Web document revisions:
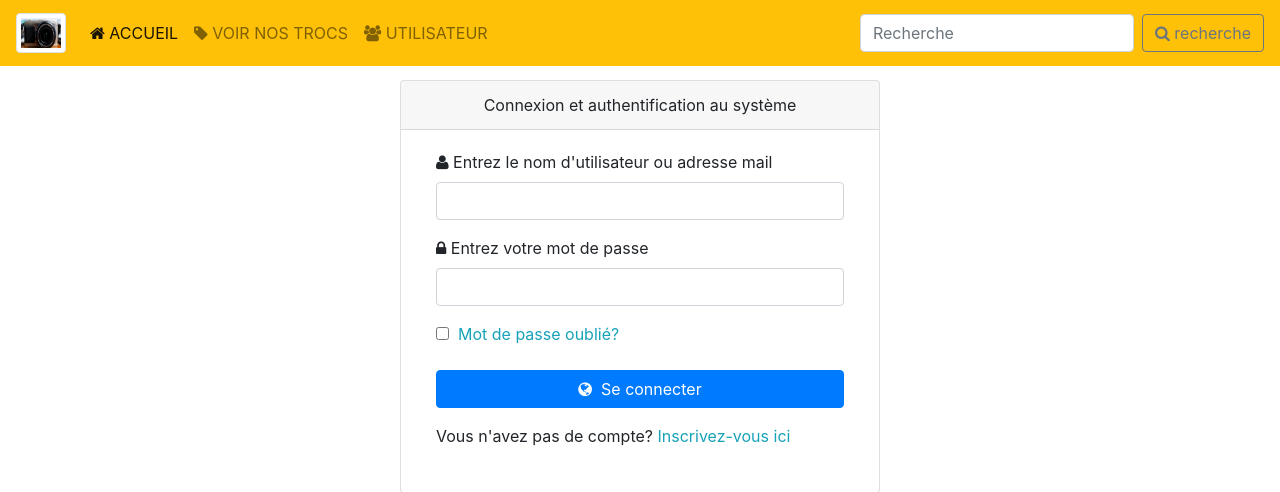
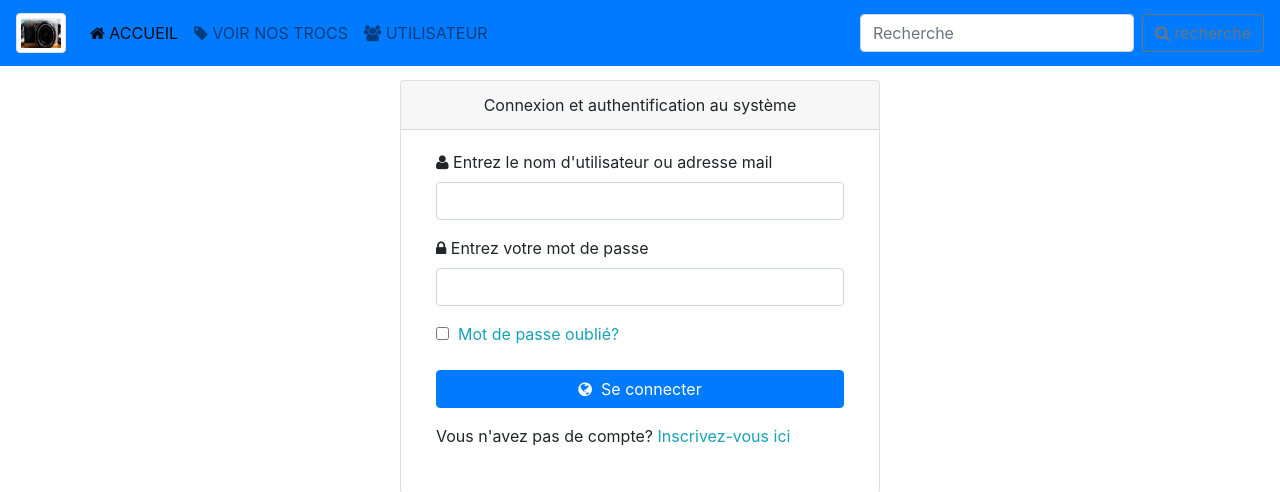
Before and after one commit to sumaili-shabani/boomTrocidea, a PHP site: page /index.php in a window 1280 px wide. Shown: the top 492 px of the page. Run offline with PHP 8.4, Linux system fonts and the light colour scheme.

Commit message:
dernier commit

```diff
--- a/_navBar.php
+++ b/_navBar.php
@@ -1,4 +1,4 @@
-<nav class="navbar navbar-expand-md navbar-light fixed-top bg-warning">
+<nav class="navbar navbar-expand-md navbar-light fixed-top bg-primary">
     <a class="navbar-brand" href="#"><img src="assets/images/icones/cat-img-5.jpg" class="responsive img-responsive img-thumbnail" style="width: 50px; height: 40px;">
         <!-- <span style="color: rgb(204, 205, 207); font-size: 16px;"><font class="text-warning">Boom</font><font class="text-info">social</font><font class="text-success">idea</font></span> -->
     </a>
```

* YOUR ASSIGNMENT *
Reproduce every line in the data that has the word "class" in it.

* ANSWER BOX *
-<nav class="navbar navbar-expand-md navbar-light fixed-top bg-warning">
+<nav class="navbar navbar-expand-md navbar-light fixed-top bg-primary">
     <a class="navbar-brand" href="#"><img src="assets/images/icones/cat-img-5.jpg" class="responsive img-responsive img-thumbnail" style="width: 50px; height: 40px;">
         <!-- <span style="color: rgb(204, 205, 207); font-size: 16px;"><font class="text-warning">Boom</font><font class="text-info">social</font><font class="text-success">idea</font></span> -->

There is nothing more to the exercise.